STUDY MATERIAL:
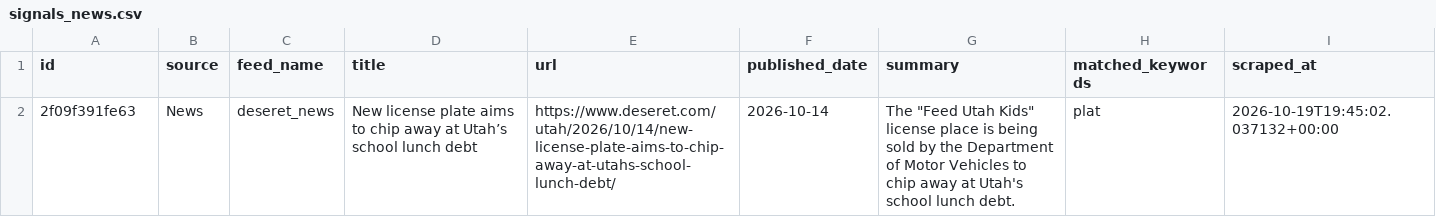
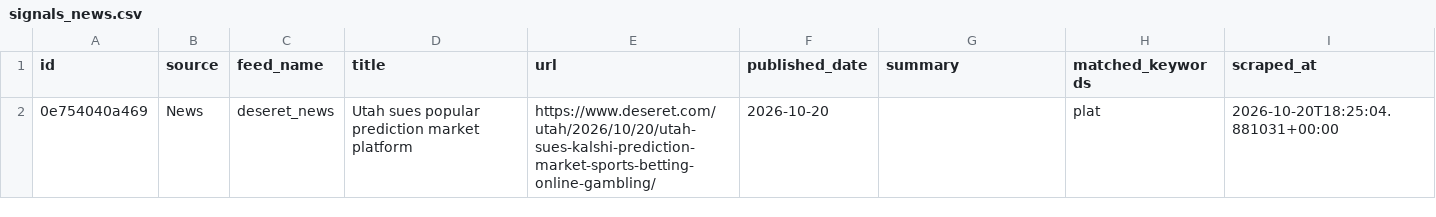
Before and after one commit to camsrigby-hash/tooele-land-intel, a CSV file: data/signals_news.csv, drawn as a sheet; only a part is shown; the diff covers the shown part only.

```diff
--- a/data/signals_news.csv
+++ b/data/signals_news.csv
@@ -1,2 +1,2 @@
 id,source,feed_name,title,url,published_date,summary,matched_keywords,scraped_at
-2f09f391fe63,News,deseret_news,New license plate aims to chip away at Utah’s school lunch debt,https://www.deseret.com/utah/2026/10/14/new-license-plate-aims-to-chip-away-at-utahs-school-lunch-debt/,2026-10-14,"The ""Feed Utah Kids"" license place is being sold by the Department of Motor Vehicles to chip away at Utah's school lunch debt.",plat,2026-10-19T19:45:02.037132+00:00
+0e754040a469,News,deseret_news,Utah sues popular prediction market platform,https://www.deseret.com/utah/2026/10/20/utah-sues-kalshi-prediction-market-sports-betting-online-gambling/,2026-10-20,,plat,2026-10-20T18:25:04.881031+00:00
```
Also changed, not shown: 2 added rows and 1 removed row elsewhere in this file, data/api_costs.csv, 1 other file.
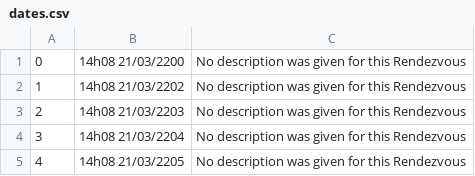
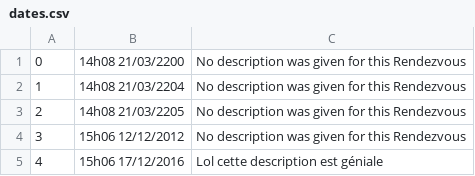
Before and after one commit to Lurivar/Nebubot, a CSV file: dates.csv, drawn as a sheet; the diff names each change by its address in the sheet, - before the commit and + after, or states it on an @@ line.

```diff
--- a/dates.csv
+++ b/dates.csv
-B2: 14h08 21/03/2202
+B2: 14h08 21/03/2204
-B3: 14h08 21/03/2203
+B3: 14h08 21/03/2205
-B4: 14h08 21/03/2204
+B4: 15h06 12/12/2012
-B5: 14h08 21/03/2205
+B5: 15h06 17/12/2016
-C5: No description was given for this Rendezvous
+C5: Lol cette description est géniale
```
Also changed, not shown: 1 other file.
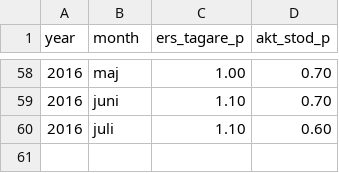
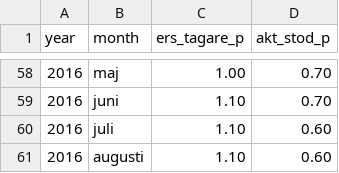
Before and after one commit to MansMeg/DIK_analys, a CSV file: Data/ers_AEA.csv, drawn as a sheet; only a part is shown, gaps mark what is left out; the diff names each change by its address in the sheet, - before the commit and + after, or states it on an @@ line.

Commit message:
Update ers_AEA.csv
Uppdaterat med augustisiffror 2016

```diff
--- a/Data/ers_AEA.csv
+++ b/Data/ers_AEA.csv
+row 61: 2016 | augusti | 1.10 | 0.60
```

WHAT NEEDS TO BE DONE: All of the listing above has to be reproduced exactly, though without its images.

REPLY TO THE EXERCISE:
Before and after one commit to camsrigby-hash/tooele-land-intel, a CSV file: data/signals_news.csv, drawn as a sheet; only a part is shown; the diff covers the shown part only.

```diff
--- a/data/signals_news.csv
+++ b/data/signals_news.csv
@@ -1,2 +1,2 @@
 id,source,feed_name,title,url,published_date,summary,matched_keywords,scraped_at
-2f09f391fe63,News,deseret_news,New license plate aims to chip away at Utah’s school lunch debt,https://www.deseret.com/utah/2026/10/14/new-license-plate-aims-to-chip-away-at-utahs-school-lunch-debt/,2026-10-14,"The ""Feed Utah Kids"" license place is being sold by the Department of Motor Vehicles to chip away at Utah's school lunch debt.",plat,2026-10-19T19:45:02.037132+00:00
+0e754040a469,News,deseret_news,Utah sues popular prediction market platform,https://www.deseret.com/utah/2026/10/20/utah-sues-kalshi-prediction-market-sports-betting-online-gambling/,2026-10-20,,plat,2026-10-20T18:25:04.881031+00:00
```
Also changed, not shown: 2 added rows and 1 removed row elsewhere in this file, data/api_costs.csv, 1 other file.
Before and after one commit to Lurivar/Nebubot, a CSV file: dates.csv, drawn as a sheet; the diff names each change by its address in the sheet, - before the commit and + after, or states it on an @@ line.

```diff
--- a/dates.csv
+++ b/dates.csv
-B2: 14h08 21/03/2202
+B2: 14h08 21/03/2204
-B3: 14h08 21/03/2203
+B3: 14h08 21/03/2205
-B4: 14h08 21/03/2204
+B4: 15h06 12/12/2012
-B5: 14h08 21/03/2205
+B5: 15h06 17/12/2016
-C5: No description was given for this Rendezvous
+C5: Lol cette description est géniale
```
Also changed, not shown: 1 other file.
Before and after one commit to MansMeg/DIK_analys, a CSV file: Data/ers_AEA.csv, drawn as a sheet; only a part is shown, gaps mark what is left out; the diff names each change by its address in the sheet, - before the commit and + after, or states it on an @@ line.

Commit message:
Update ers_AEA.csv
Uppdaterat med augustisiffror 2016

```diff
--- a/Data/ers_AEA.csv
+++ b/Data/ers_AEA.csv
+row 61: 2016 | augusti | 1.10 | 0.60
```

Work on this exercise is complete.